Utah Copper Company

Bingham Canyon, UT

(Associated names include Boston Consolidated Co., Kennecott Corporation, Magna Mill, Copperton, Garfield Smelter, Bingham Open Pit Mine, Bingham Canyon Mine, Bingham Copper Mine)

http://www.miningartifacts.org/Utah-Mines.html

 http://robertgoble.blogspot.com/2012/06/transit-of-venus-viewed-from-skull.html

Jobsite

Utah Copper Company became a significant mining operation in Bingham Canyon beginning in the early 1900s.  One of the owners, Daniel Jackling, made the early decision to use open-pit mining, steam shovels and the railroad as a way to mine low-grade porphyry copper.  His decision to use open-pit mining has been attributed to its success.  As occurred with many mining companies located in the canyon, Utah Copper Company was eventually acquired by Kennecott Corporation and became part of what is now considered to be the largest open-pit copper mine in the world.

Address or general location

Bingham Canyon, Utah

Details

In 1903, Daniel C. Jackling and Enos A. Wall founded the Utah Copper Company which mined low-grade prophyry copper ore at Bingham Canyon using open-pit mining.  Along with American Smelting & Refining Company (ASARCO), the Utah Copper Company built the Garfield Smelter.  Additionally, the Utah Copper Company built the Magna Mill at Copperton.  In 1906, Utah Copper Company merged with Boston Consolidated Mining Company, and, in 1936, Kennecott Corporation purchased Utah Copper Company.  For a good part of its history, the area mined by the Utah Copper Company was still referred to as “Utah Copper” even after it was purchased by Kennecott Corporation.  

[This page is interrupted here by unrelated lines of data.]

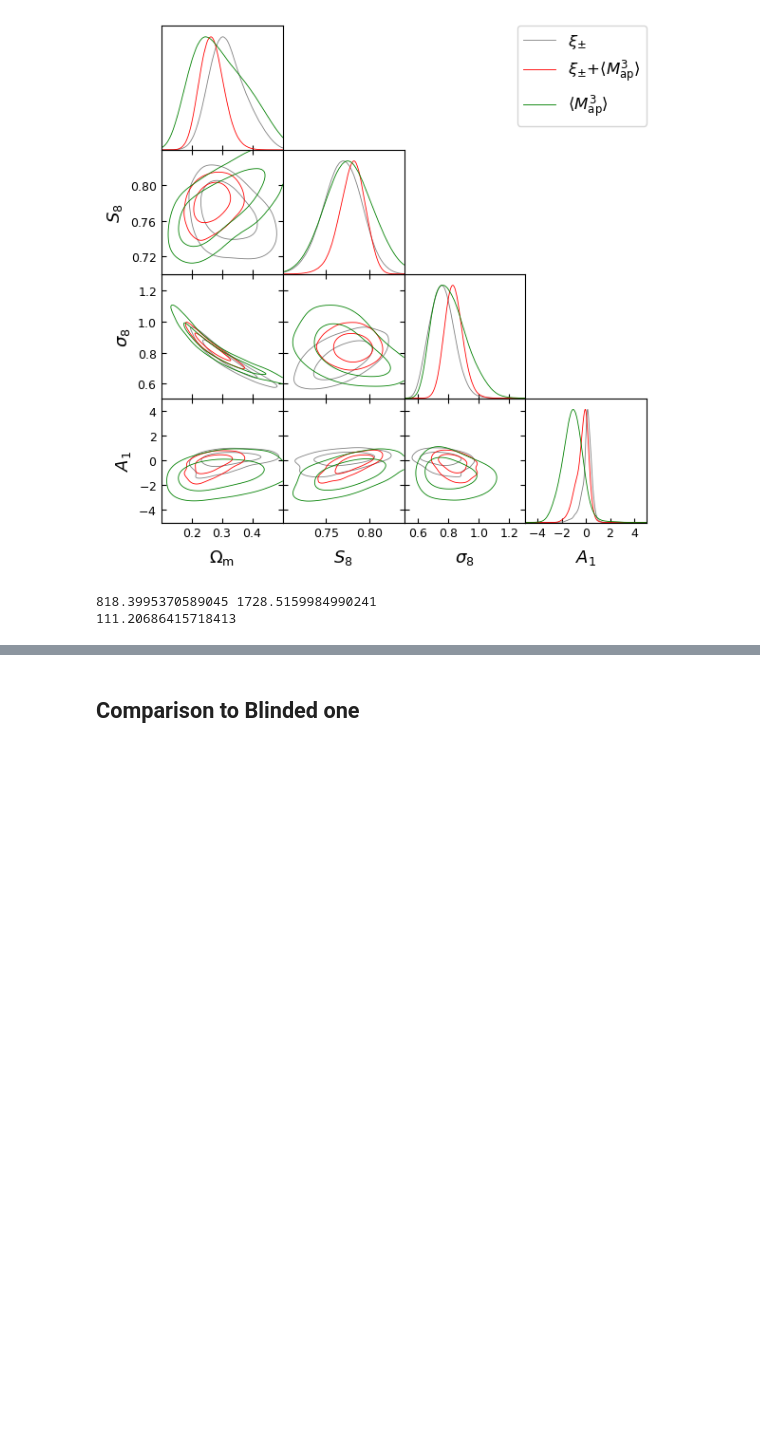
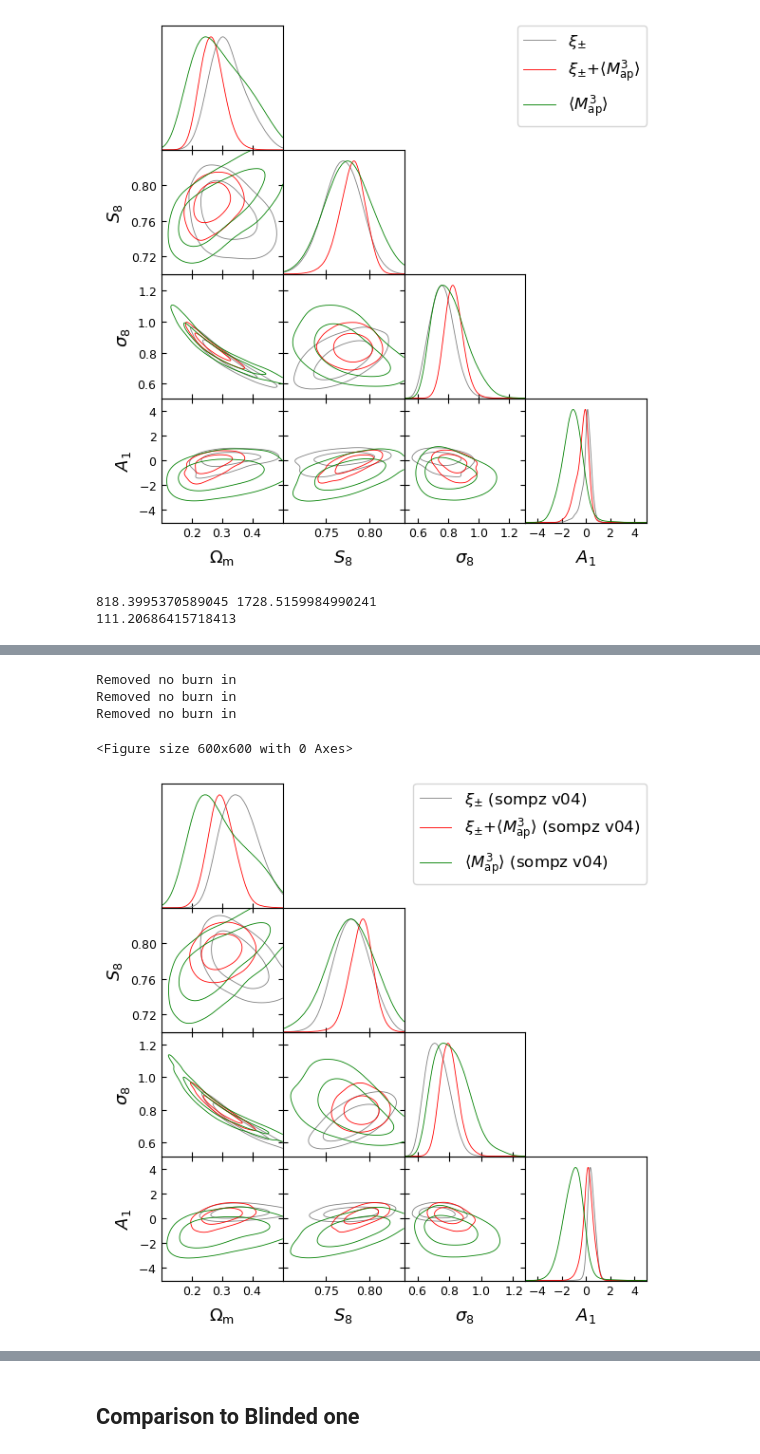
Before and after one commit to rchgomes/3pcf_integrator, a Jupyter notebook: plot-notebooks/unblinding-plot-y3-map3-2ptfixed-3pcfsc.ipynb, the cells around one changed output, grey strips where cells are left out. Cells and saved outputs as stored; diff of their text form; code cells hidden in the pictures; blank space fills up the shorter version.

```diff
--- a/plot-notebooks/unblinding-plot-y3-map3-2ptfixed-3pcfsc.ipynb
+++ b/plot-notebooks/unblinding-plot-y3-map3-2ptfixed-3pcfsc.ipynb
@@ -96,0 +175,34 @@ print((fom_23pt/fom_2pt-1)*100)
+# %%
+# DES Y3 unblind
+blind = False
+desy3_2pt_v04 = utils.read_cosmosis_mcmc_des_chain(
+    '../output/unblind-metacal-796sims-february-Percival-2ptfix-3pcfsc-sompzv04/des-y3-2pt-unblind-metacal-simcov.txt', to_mcsamples=True, blind=blind)
+desy3_23pt_v04= utils.read_cosmosis_mcmc_des_chain(
+    '../output/unblind-metacal-796sims-february-Percival-2ptfix-3pcfsc-sompzv04/des-y3-2pt-map3-all-unblind-metacal.txt', to_mcsamples=True, blind=blind)
+desy3_3pt_v04 = utils.read_cosmosis_mcmc_des_chain(
+    '../output/unblind-metacal-796sims-february-Percival-2ptfix-3pcfsc-sompzv04/des-y3-map3-all-unblind-metacal.txt', to_mcsamples=True, blind=blind)
+# %% [output]
+Removed no burn in
+Removed no burn in
+Removed no burn in
+# %%
+g = plots.get_single_plotter(ratio=1, width_inch=6)
+g.settings.lab_fontsize = 17
+g.settings.axes_fontsize = 13
+g.settings.legend_fontsize = 16
+g.settings.figure_legend_frame = True
+g.triangle_plot([desy3_2pt_v04,
+                 desy3_23pt_v04,
+                 desy3_3pt_v04],
+                ['om', 's8', 'sig8', 'a1'],
+                filled=False,
+                legend_labels=[r'$\xi_{\pm}$ (sompz v04)',
+                               r'$\xi_{\pm}$+$\langle M_{\rm ap}^3\rangle$ (sompz v04)',
+                               r'$\langle M_{\rm ap}^3\rangle$ (sompz v04)'],
+                legend_loc='upper right',
+                contour_colors=['gray', 'red', 'green', 'k', 'b'])#,
+                # markers={'om':0.26, 's8':0.782, 'sig8':0.84, 'a1':0})
+plt.show()
+# %% [output]
+<Figure size 600x600 with 0 Axes>
+[figure, added]
```
Also changed, not shown: parts of 11 cells of this notebook.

As part of the Bingham Canyon area in the Oquirrh Mountains west of Salt Lake City, Utah, the property near Utah Copper was settled by those who worked at the mines and mills until expansion required some of the communities to relocate.  In particular, employees of Utah Copper Company often lived in Garfield.  In 1956, Kennecott sold the Garfield homes to their residents and moved them to other locations in the Salt Lake Valley as the mine continued to expand.  The property formerly owned by Utah Copper Company is now a part of the very large, open-pit mine owned by Kennecott Corporation (now Rio Tinto) which is believed to be the largest in the world.